• _WHAT THE TASK ASKS_
Only the text carries over: repeat the records exactly and drop the images.

• _Collected data_
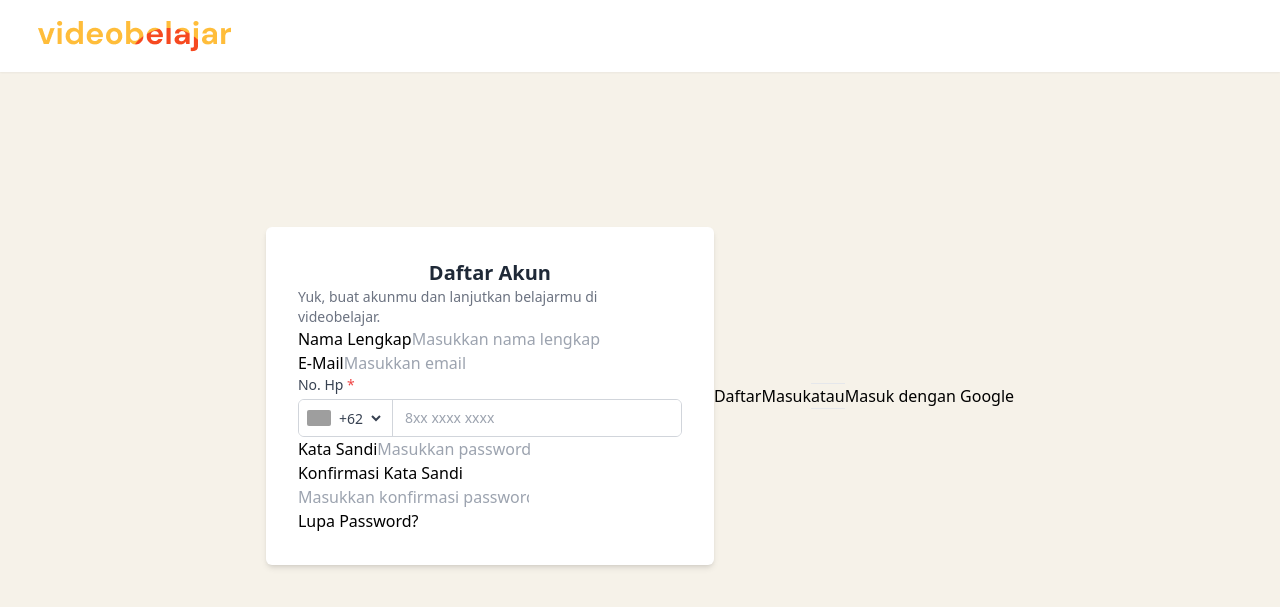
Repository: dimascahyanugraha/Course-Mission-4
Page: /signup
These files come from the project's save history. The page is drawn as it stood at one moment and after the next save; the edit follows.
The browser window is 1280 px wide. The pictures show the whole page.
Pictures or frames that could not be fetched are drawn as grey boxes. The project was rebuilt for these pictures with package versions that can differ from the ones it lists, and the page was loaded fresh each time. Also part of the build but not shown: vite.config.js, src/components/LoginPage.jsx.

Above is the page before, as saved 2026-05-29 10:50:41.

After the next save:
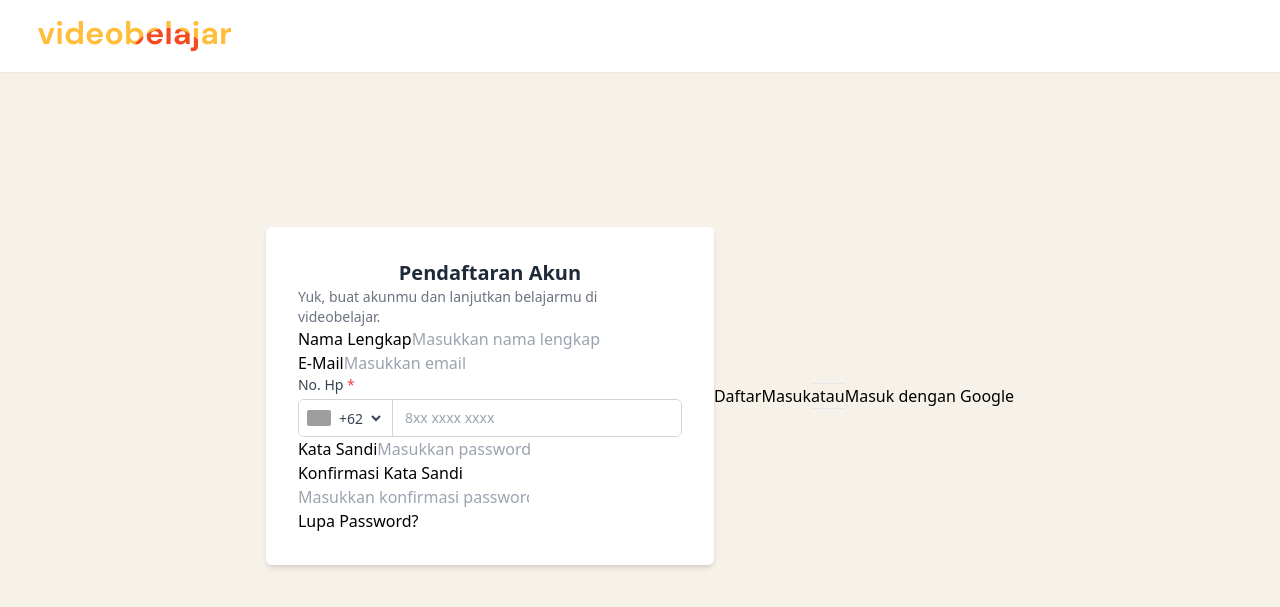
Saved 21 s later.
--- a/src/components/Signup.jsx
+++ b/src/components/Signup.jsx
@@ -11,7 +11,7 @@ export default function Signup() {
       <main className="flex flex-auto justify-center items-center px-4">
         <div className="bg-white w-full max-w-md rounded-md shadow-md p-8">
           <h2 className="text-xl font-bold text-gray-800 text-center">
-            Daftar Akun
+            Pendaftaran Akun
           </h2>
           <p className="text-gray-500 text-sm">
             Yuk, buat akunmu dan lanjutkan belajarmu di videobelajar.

• _EXERCISE RESPONSE_
Repository: dimascahyanugraha/Course-Mission-4
Page: /signup
These files come from the project's save history. The page is drawn as it stood at one moment and after the next save; the edit follows.
The browser window is 1280 px wide. The pictures show the whole page.
Pictures or frames that could not be fetched are drawn as grey boxes. The project was rebuilt for these pictures with package versions that can differ from the ones it lists, and the page was loaded fresh each time. Also part of the build but not shown: vite.config.js, src/components/LoginPage.jsx.

Above is the page before, as saved 2026-05-29 10:50:41.

After the next save:
Saved 21 s later.
--- a/src/components/Signup.jsx
+++ b/src/components/Signup.jsx
@@ -11,7 +11,7 @@ export default function Signup() {
       <main className="flex flex-auto justify-center items-center px-4">
         <div className="bg-white w-full max-w-md rounded-md shadow-md p-8">
           <h2 className="text-xl font-bold text-gray-800 text-center">
-            Daftar Akun
+            Pendaftaran Akun
           </h2>
           <p className="text-gray-500 text-sm">
             Yuk, buat akunmu dan lanjutkan belajarmu di videobelajar.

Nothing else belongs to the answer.